In addition, the average high school GPA is only 2.9, that means that 50% are under that number.  I guess my point of all this is that you can throw all the money you want at education but that doesn't make a student work harder or gain more knowledge.  In Mexico we recently had a girl, Paloma Noyola, who was named a math whiz and next in line to replace Steve Jobs.  She lives below the poverty line, goes to school in what most would consider a run-down shack with next to nothing in regards to technology and yet has accomplished what most kids never will.   It was her desire to learn, her parents who push her, and the teachers who work hard in her school to bring her the education every child in the world deserves.

Don't get me wrong, I am an American, I love traveling in the U.S. but the reality is, we are living on credit with a credit card that maxed out its limit years ago and money may make a place look pretty but not very functional.  The system is broken, it needs fixing, and if we don't get with it soon we will all be sorry we looked the other way.   

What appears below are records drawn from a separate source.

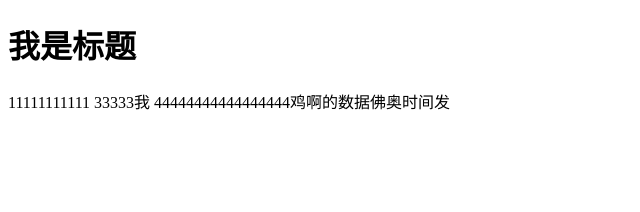
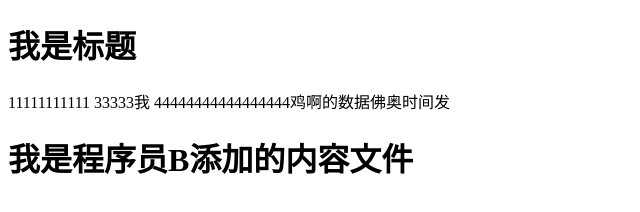
Before and after one commit to liangtainhua/git-demo, a plain HTML site: page index.html in a window 1280 px wide. Shown: the whole page, without its empty margins (0-640 px from the left). Drawn offline with Linux system fonts and the light colour scheme.

Commit message:
程序员B第一次修改提交

```diff
--- a/index.html
+++ b/index.html
@@ -11,5 +11,6 @@
 		33333我
 		44444444444444444鸡啊的数据佛奥时间发
 	</div>
+	<h1>我是程序员B添加的内容文件</h1>
 </body>
 </html>
```
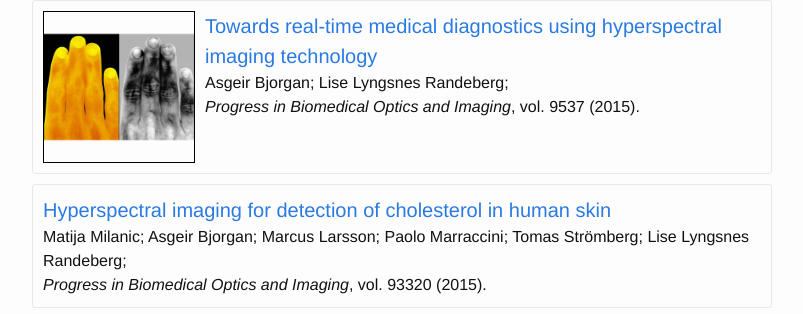
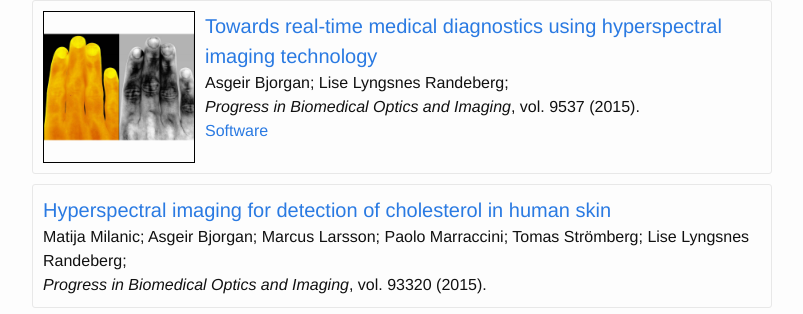
Before and after one commit to ntnu-bioopt/ntnu-bioopt.github.io, a Jekyll site: the page built from publications.html, in a window 1280 px wide and 900 px high, scrolled down 1083 px. Shown: the part 138-452 px from the top of the window, without its empty margins (238-1041 px from the left). Built offline with Jekyll 4.4.1, drawn with Linux system fonts in a browser that asks for light colours.

Commit message:
Add link to list

```diff
--- a/_data/publications.json
+++ b/_data/publications.json
@@ -212,7 +212,7 @@
         "id": "1281539",
         "suppl": null,
         "suppltitle": null,
-        "software": null,
+        "software": "software/realtime",
         "github": null,
         "img": "1281539.png"
       },
```
Also changed, not shown: 1 other file.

A bond issue was turned down by voters yesterday in Katy, Tx for a high school stadium with an estimated building cost of 70 million dollars.   Are they mad?  We've got our head in the wrong direction if you know what I mean and people need to stand up and say enough is enough and it is time to get back to basics in education.  Demand a pass or fail system where students are pushed to excel, pushed to do the best they can and push may not be the best word I could use.  All kids have the same abilities, it is a matter of taking advantage of what they have in them.   I'm tired of hearing that a 7 out of 10 is a passing grade.  What is the message being sent to a student who is told that the minimum is good enough?

As we say on internet forums, flame suit on!

No comments:

Post a Comment